*WORK INSTRUCTIONS*: Copy each line of the records that contains the word "Card".

+ + + + +

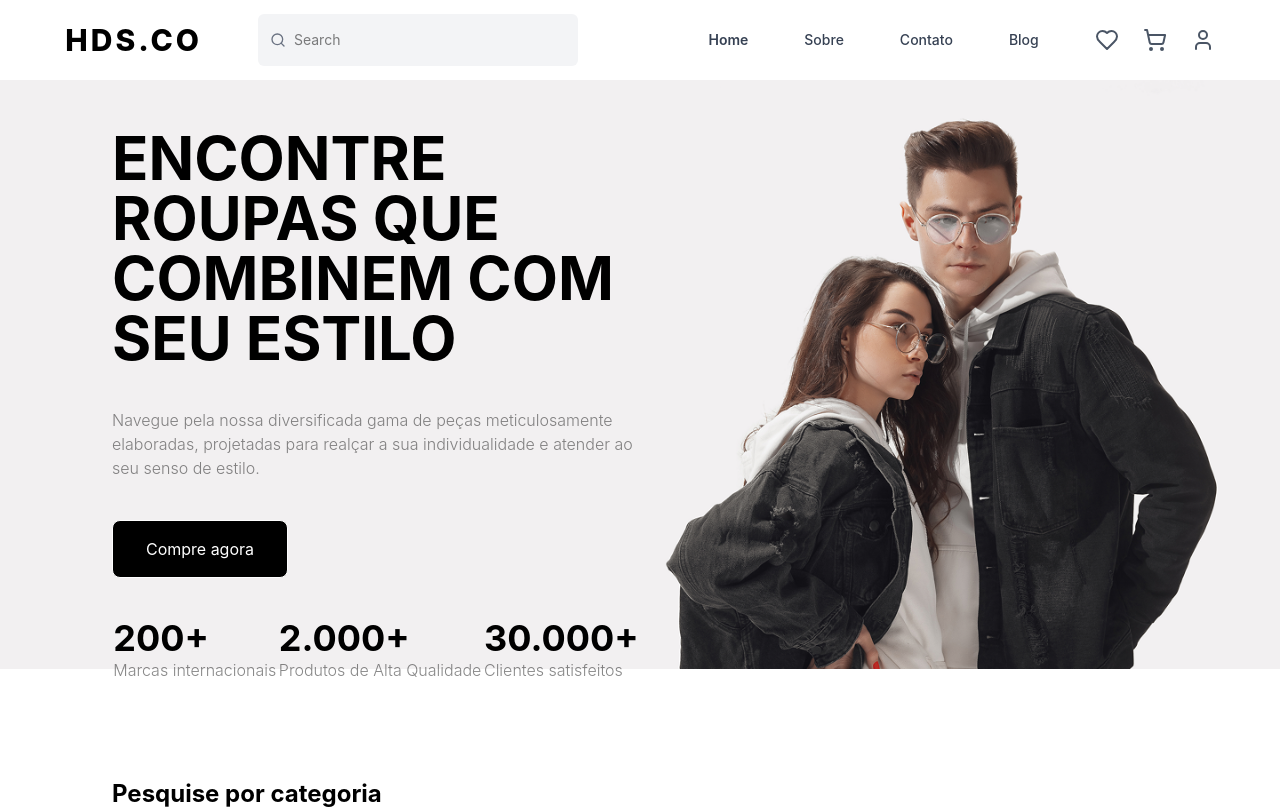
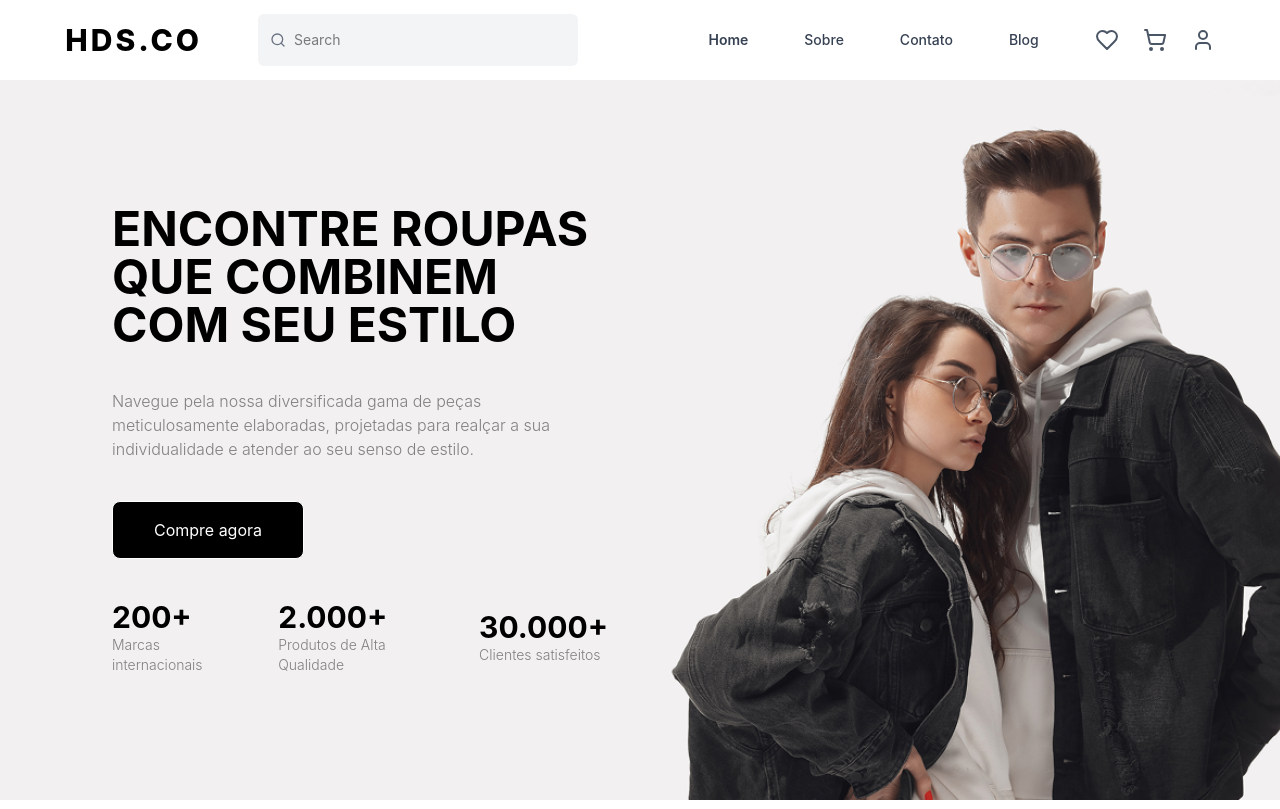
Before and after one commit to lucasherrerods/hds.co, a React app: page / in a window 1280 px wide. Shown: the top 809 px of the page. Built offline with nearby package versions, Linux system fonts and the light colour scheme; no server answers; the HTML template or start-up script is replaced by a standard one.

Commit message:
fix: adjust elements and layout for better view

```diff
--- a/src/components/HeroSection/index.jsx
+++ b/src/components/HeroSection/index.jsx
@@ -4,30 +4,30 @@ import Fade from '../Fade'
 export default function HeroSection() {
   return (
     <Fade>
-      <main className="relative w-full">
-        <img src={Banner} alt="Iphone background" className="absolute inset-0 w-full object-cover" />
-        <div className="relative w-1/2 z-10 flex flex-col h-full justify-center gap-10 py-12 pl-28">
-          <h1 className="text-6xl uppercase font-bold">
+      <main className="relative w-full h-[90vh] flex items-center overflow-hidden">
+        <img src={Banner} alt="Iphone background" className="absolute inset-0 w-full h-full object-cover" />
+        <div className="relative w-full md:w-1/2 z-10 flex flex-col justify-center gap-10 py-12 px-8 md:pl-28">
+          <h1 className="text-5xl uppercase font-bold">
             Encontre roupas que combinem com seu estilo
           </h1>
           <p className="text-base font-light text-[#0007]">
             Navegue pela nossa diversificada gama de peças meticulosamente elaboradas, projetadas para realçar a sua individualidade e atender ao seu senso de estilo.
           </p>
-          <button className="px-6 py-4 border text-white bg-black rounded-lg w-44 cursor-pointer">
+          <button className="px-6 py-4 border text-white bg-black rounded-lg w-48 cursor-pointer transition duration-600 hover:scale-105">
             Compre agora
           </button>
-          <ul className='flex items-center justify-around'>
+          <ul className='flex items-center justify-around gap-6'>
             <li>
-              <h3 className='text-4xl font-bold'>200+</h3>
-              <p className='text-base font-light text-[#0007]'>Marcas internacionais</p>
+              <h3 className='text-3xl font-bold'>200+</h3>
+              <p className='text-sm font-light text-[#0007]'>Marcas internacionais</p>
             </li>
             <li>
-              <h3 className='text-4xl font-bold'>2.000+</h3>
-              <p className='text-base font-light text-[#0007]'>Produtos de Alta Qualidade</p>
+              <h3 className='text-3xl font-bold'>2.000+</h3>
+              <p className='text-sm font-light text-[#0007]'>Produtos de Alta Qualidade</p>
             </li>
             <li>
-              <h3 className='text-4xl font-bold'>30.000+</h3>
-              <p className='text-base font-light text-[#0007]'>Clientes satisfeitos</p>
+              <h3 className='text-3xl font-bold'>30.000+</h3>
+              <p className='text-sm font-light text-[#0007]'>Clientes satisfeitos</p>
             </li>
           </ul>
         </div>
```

+ + + + +

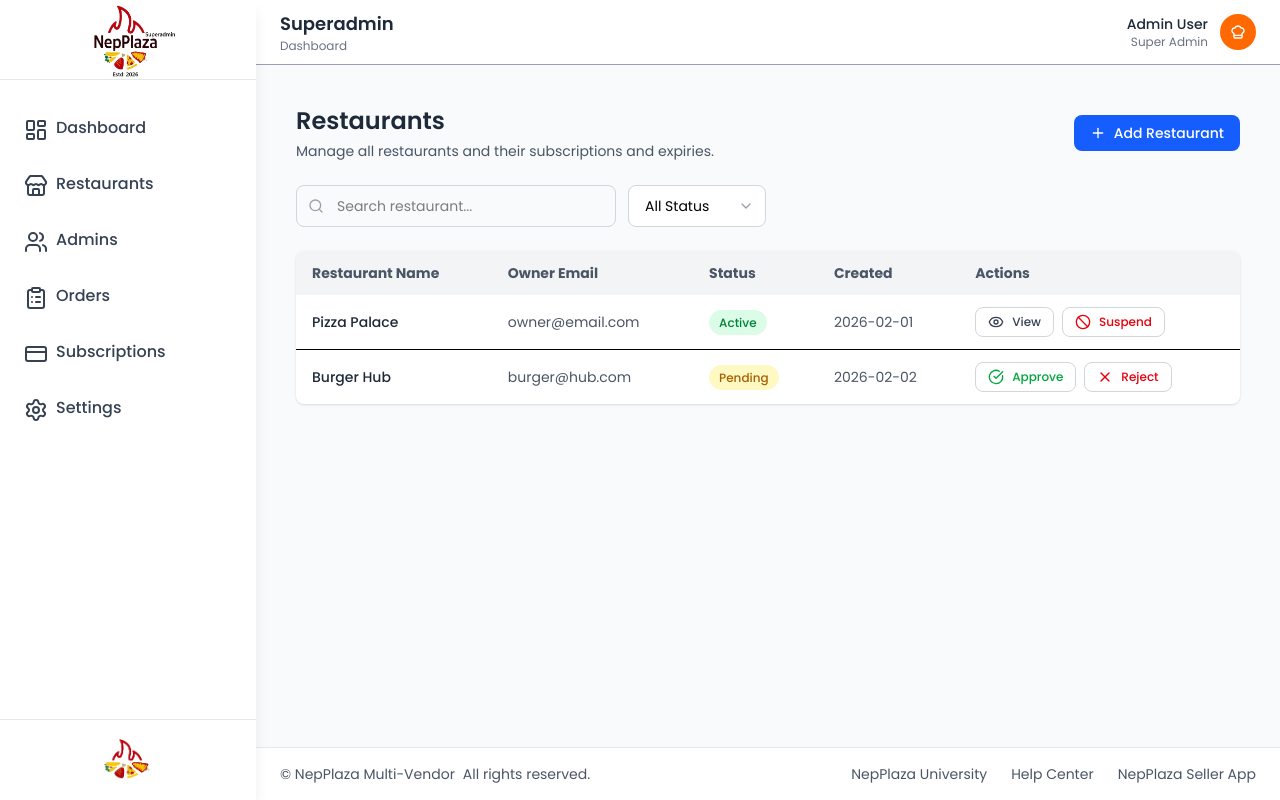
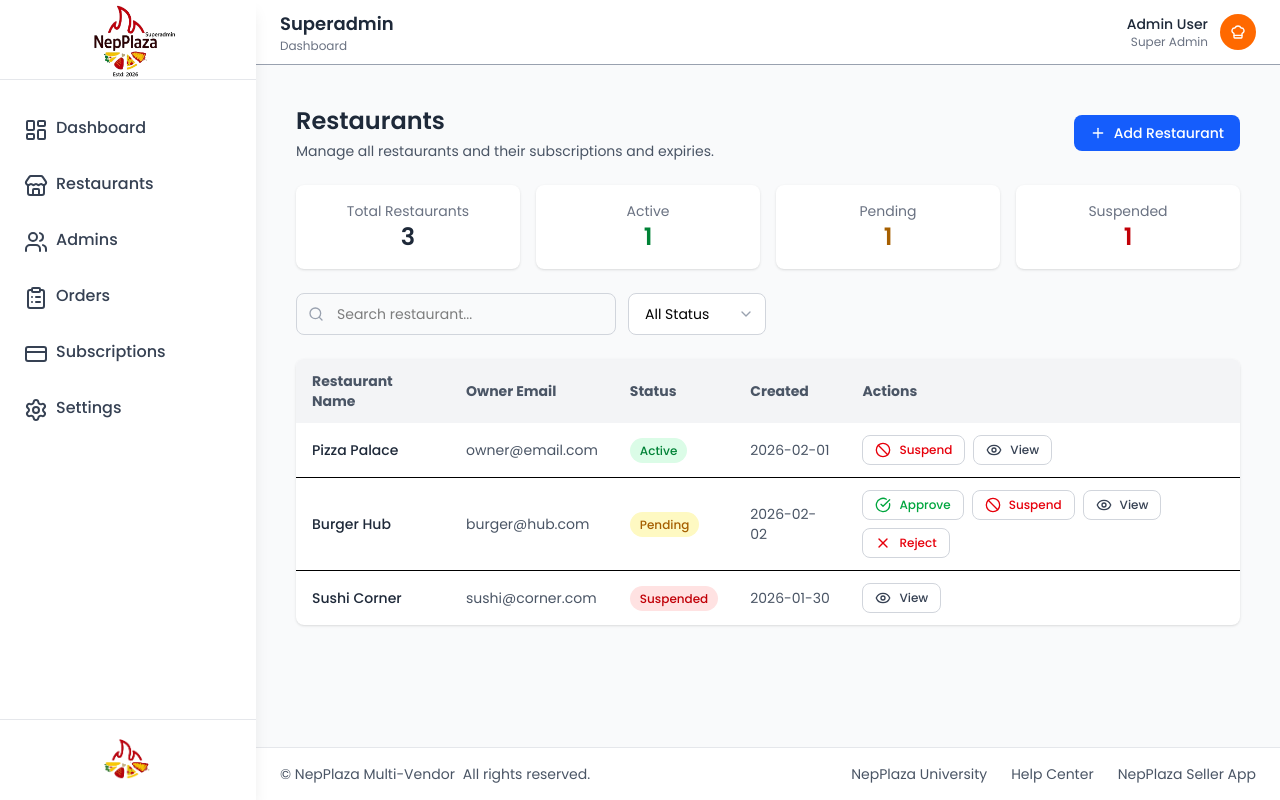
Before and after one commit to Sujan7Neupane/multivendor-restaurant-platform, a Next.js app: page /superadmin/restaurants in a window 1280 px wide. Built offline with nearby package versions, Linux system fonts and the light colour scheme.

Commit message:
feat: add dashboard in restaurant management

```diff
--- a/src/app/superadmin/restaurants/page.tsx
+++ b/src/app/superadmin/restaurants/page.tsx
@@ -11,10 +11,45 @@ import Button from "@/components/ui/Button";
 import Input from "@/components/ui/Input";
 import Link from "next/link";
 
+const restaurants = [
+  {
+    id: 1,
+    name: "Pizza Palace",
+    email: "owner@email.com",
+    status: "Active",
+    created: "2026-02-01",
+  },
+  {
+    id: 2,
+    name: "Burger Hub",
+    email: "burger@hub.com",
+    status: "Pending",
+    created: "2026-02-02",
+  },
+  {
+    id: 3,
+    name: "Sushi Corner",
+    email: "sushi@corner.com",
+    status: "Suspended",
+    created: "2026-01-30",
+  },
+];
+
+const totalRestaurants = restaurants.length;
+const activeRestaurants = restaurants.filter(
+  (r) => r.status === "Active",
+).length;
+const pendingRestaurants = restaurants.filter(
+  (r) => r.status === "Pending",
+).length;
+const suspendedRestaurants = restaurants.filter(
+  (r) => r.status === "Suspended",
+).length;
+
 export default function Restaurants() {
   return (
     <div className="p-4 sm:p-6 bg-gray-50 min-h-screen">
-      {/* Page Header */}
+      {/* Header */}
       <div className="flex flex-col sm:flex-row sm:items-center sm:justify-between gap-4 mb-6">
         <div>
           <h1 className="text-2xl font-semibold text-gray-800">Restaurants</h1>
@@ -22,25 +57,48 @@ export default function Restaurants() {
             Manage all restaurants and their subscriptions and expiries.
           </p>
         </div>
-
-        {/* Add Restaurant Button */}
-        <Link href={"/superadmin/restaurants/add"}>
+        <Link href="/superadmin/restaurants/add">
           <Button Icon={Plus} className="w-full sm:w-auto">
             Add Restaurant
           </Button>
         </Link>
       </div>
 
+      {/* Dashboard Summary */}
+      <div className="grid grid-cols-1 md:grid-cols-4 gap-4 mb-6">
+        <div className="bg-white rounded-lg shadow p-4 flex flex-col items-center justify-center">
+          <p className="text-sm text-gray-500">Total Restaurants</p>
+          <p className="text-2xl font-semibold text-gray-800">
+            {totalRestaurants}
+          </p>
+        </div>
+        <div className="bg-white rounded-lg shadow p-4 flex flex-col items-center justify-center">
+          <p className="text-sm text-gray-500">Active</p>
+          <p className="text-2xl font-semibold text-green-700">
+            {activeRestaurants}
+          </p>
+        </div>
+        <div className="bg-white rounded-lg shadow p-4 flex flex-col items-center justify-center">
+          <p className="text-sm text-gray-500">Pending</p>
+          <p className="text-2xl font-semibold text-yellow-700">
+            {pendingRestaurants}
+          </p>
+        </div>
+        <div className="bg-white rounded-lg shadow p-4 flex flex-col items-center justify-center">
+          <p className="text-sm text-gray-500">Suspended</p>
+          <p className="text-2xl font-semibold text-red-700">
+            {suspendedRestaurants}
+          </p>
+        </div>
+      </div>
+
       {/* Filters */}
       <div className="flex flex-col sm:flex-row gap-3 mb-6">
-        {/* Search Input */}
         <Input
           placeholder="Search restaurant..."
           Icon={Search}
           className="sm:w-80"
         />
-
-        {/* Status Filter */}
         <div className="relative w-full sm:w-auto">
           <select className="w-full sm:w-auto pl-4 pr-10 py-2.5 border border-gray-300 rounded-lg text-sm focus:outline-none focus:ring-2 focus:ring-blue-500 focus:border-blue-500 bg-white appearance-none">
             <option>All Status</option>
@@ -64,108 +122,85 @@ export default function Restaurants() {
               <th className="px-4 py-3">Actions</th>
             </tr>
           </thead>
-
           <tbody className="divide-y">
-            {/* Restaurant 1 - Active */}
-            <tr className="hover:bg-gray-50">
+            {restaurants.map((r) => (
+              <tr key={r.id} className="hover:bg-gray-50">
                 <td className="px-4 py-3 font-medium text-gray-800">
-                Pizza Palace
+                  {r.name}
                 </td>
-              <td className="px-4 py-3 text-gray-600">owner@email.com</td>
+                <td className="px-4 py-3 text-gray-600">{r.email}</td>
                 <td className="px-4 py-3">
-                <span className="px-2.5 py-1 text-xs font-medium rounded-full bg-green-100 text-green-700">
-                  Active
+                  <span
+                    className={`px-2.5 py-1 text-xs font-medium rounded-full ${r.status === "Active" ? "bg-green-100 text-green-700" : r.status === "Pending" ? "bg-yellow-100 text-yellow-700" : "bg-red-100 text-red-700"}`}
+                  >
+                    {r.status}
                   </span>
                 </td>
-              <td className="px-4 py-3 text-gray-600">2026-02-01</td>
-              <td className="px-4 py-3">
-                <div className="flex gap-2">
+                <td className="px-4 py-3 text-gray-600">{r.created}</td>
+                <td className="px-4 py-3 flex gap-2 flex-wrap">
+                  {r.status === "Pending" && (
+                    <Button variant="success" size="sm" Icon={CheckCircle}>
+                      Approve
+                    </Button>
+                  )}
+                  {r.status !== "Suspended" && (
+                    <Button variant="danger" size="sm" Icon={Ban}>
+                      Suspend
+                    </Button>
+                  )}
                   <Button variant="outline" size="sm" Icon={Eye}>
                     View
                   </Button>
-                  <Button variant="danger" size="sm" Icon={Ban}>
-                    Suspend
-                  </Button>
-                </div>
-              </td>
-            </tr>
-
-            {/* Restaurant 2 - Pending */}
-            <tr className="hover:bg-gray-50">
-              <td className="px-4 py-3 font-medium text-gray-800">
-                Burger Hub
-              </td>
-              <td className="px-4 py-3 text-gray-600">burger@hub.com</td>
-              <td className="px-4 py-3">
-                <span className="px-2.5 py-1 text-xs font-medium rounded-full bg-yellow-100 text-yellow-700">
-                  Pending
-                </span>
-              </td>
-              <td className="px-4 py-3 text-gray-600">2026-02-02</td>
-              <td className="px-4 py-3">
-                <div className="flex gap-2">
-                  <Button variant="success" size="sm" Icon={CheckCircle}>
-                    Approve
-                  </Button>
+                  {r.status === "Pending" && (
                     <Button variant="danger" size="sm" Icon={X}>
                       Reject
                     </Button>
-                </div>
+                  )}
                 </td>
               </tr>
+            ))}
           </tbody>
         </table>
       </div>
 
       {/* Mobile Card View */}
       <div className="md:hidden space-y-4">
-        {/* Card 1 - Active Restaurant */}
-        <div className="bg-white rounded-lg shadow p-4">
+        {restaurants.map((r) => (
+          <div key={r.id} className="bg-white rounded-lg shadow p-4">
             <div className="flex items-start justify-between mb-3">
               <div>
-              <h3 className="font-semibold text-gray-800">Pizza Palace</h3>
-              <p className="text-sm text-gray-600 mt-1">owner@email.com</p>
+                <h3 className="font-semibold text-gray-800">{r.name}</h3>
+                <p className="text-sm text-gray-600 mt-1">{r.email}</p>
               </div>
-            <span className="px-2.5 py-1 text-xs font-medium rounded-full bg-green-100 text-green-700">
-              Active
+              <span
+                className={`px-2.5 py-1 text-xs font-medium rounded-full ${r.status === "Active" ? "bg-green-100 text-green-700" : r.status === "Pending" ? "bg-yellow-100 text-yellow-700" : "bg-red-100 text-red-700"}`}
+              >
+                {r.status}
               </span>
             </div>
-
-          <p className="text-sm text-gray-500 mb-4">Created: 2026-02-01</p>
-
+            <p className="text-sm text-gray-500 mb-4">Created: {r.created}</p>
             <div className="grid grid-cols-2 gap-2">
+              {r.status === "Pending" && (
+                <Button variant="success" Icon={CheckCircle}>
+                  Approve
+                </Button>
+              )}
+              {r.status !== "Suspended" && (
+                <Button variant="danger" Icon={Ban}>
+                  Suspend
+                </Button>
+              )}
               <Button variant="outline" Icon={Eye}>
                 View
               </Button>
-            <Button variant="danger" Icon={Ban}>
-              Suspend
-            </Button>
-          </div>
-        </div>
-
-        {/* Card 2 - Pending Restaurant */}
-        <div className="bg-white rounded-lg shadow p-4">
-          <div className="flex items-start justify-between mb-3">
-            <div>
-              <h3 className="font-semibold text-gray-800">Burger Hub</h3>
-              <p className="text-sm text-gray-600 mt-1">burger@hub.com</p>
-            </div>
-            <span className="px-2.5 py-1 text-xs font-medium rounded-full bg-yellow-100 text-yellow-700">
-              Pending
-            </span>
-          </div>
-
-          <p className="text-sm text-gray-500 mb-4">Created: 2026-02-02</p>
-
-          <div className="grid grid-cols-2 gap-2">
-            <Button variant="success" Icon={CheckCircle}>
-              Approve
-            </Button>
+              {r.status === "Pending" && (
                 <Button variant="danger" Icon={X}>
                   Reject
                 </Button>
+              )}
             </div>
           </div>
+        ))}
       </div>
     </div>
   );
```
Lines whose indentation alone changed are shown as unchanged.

+ + + + +

*RESPONSE TO THIS TASK*:
       {/* Mobile Card View */}
-        {/* Card 1 - Active Restaurant */}
-        {/* Card 2 - Pending Restaurant */}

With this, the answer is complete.